All lines from the one containing "J->>J: Parse document / extract facts" through the last line below must be duplicated exactly, with nothing outside that span.

-- Opening Marker --

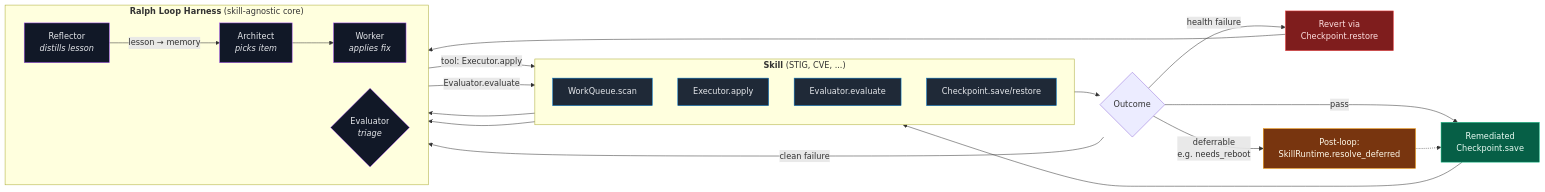
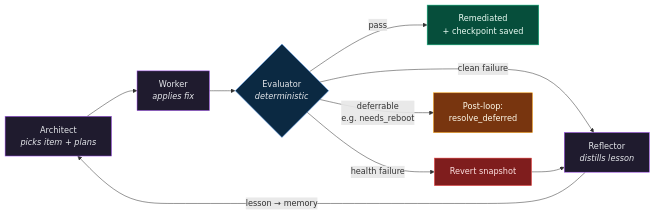
One commit to kenrollins/gemma-forge changed the first of 2 diagrams in docs/journal/architecture/00-system-architecture.md. Above: the diagram before and after it, drawn with Mermaid. The commit also changed other lines of this file, not shown here.

````diff
--- a/docs/journal/architecture/00-system-architecture.md
+++ b/docs/journal/architecture/00-system-architecture.md
@@ -45,44 +46,23 @@
 ```mermaid
 flowchart LR
-    subgraph Skill["<b>Skill</b> (STIG, CVE, ...)"]
-        direction TB
-        WQ[WorkQueue.scan]
-        EX[Executor.apply]
-        EV[Evaluator.evaluate]
-        CP[Checkpoint.save/restore]
-    end
-
-    subgraph Harness["<b>Ralph Loop Harness</b> (skill-agnostic core)"]
-        direction LR
-        Arch[Architect<br/><i>picks item</i>]
-        Work[Worker<br/><i>applies fix</i>]
-        Eval{Evaluator<br/><i>triage</i>}
-        Refl[Reflector<br/><i>distills lesson</i>]
-    end
-
-    WQ --> Arch
-    Arch --> Work
-    Work -->|tool: Executor.apply| EX
-    EX --> Eval
-    Eval -->|Evaluator.evaluate| EV
-    EV --> Verdict{Outcome}
-    Verdict -->|pass| Done[Remediated<br/>Checkpoint.save]
-    Verdict -->|health failure| Revert[Revert via<br/>Checkpoint.restore]
-    Verdict -->|clean failure| Refl
-    Verdict -->|deferrable<br/>e.g. needs_reboot| Defer[Post-loop:<br/>SkillRuntime.resolve_deferred]
+    Arch[Architect<br/><i>picks item + plans</i>] --> Work[Worker<br/><i>applies fix</i>]
+    Work --> Eval{Evaluator<br/><i>deterministic</i>}
+    Eval -->|pass| Done[Remediated<br/>+ checkpoint saved]
+    Eval -->|clean failure| Refl[Reflector<br/><i>distills lesson</i>]
+    Eval -->|health failure| Revert[Revert snapshot]
+    Eval -->|deferrable<br/>e.g. needs_reboot| Defer[Post-loop:<br/>resolve_deferred]
     Revert --> Refl
     Refl -->|lesson → memory| Arch
-    Defer -.-> Done
-    Done --> CP
 
-    classDef skill fill:#1f2937,stroke:#0076CE,color:#E5E7EB
-    classDef harness fill:#111827,stroke:#A855F7,color:#E5E7EB
-    classDef done fill:#065f46,stroke:#10B981,color:#ECFDF5
+    classDef agent fill:#1f1b2e,stroke:#A855F7,color:#E5E7EB
+    classDef deterministic fill:#0b2942,stroke:#60A5FA,color:#E5E7EB
+    classDef done fill:#064e3b,stroke:#10B981,color:#ECFDF5
     classDef fail fill:#7f1d1d,stroke:#EF4444,color:#FEE2E2
     classDef defer fill:#78350f,stroke:#F59E0B,color:#FFFBEB
-    class WQ,EX,EV,CP skill
-    class Arch,Work,Refl,Eval harness
+
+    class Arch,Work,Refl agent
+    class Eval deterministic
     class Done done
     class Revert fail
     class Defer defer
 ```
````
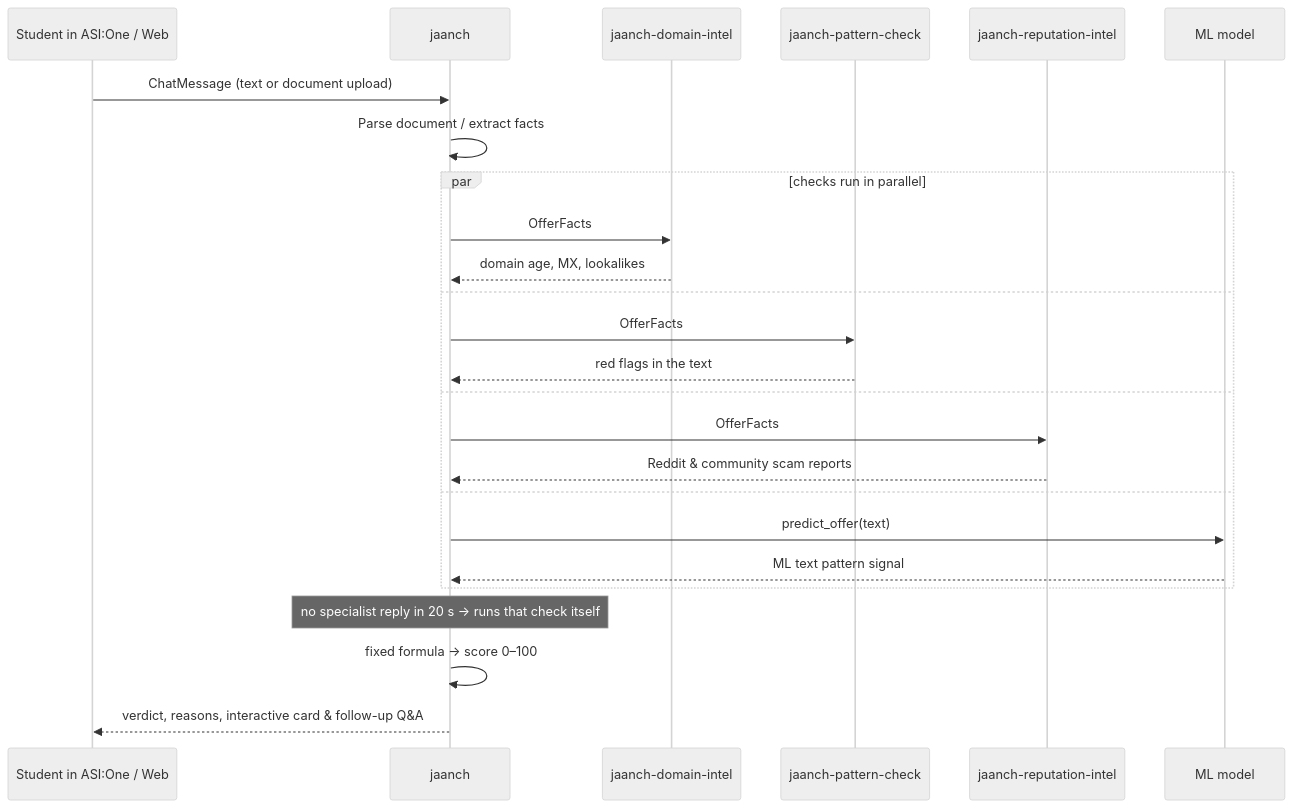
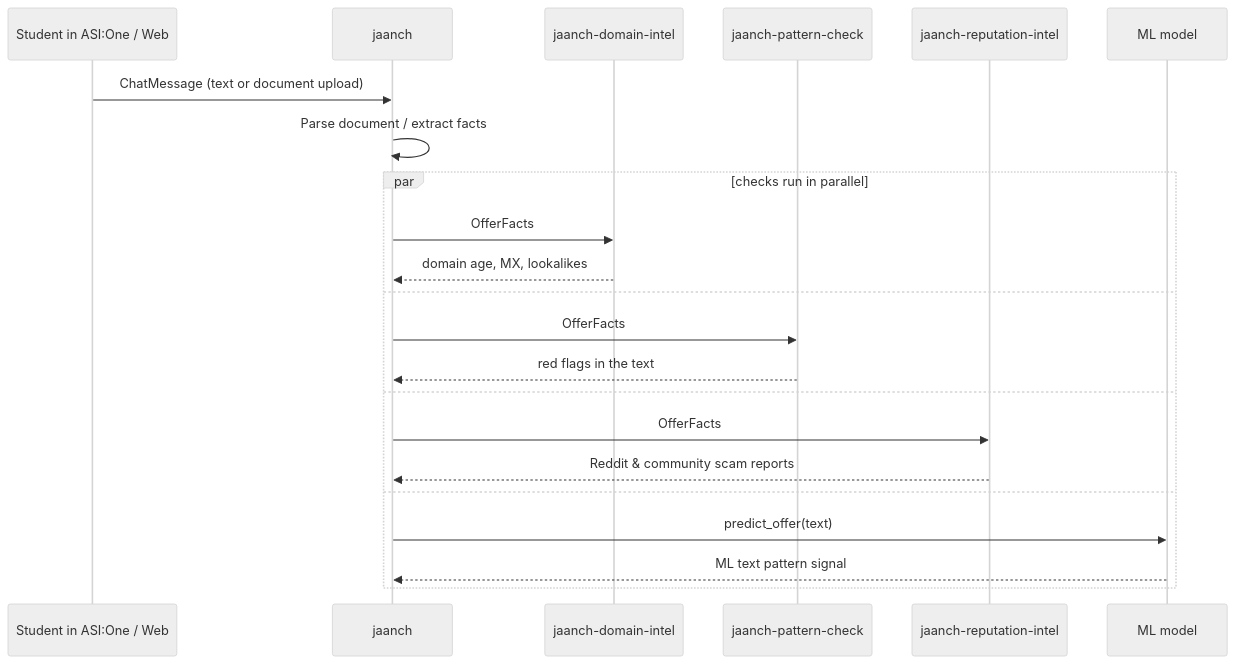
One commit to abhishekgoswami0720/jaanch changed the third of 3 diagrams in README.md. Above: the diagram before and after it, drawn with Mermaid (neutral theme). The commit also changed other lines of this file, not shown here.

````diff
--- a/README.md
+++ b/README.md
@@ -194,27 +194,24 @@
 ```mermaid
 sequenceDiagram
     participant U as Student in ASI:One / Web
     participant J as jaanch
     participant D as jaanch-domain-intel
     participant P as jaanch-pattern-check
     participant R as jaanch-reputation-intel
     participant M as ML model
     U->>J: ChatMessage (text or document upload)
     J->>J: Parse document / extract facts
     par checks run in parallel
         J->>D: OfferFacts
         D-->>J: domain age, MX, lookalikes
     and
         J->>P: OfferFacts
         P-->>J: red flags in the text
     and
         J->>R: OfferFacts
         R-->>J: Reddit & community scam reports
     and
         J->>M: predict_offer(text)
         M-->>J: ML text pattern signal
     end
-    Note over J: no specialist reply in 20 s → runs that check itself
-    J->>J: fixed formula → score 0–100
-    J-->>U: verdict, reasons, interactive card & follow-up Q&A
 ```
````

-- Closing Marker --

## Output
     J->>J: Parse document / extract facts
     par checks run in parallel
         J->>D: OfferFacts
         D-->>J: domain age, MX, lookalikes
     and
         J->>P: OfferFacts
         P-->>J: red flags in the text
     and
         J->>R: OfferFacts
         R-->>J: Reddit & community scam reports
     and
         J->>M: predict_offer(text)
         M-->>J: ML text pattern signal
     end
-    Note over J: no specialist reply in 20 s → runs that check itself
-    J->>J: fixed formula → score 0–100
-    J-->>U: verdict, reasons, interactive card & follow-up Q&A
 ```
````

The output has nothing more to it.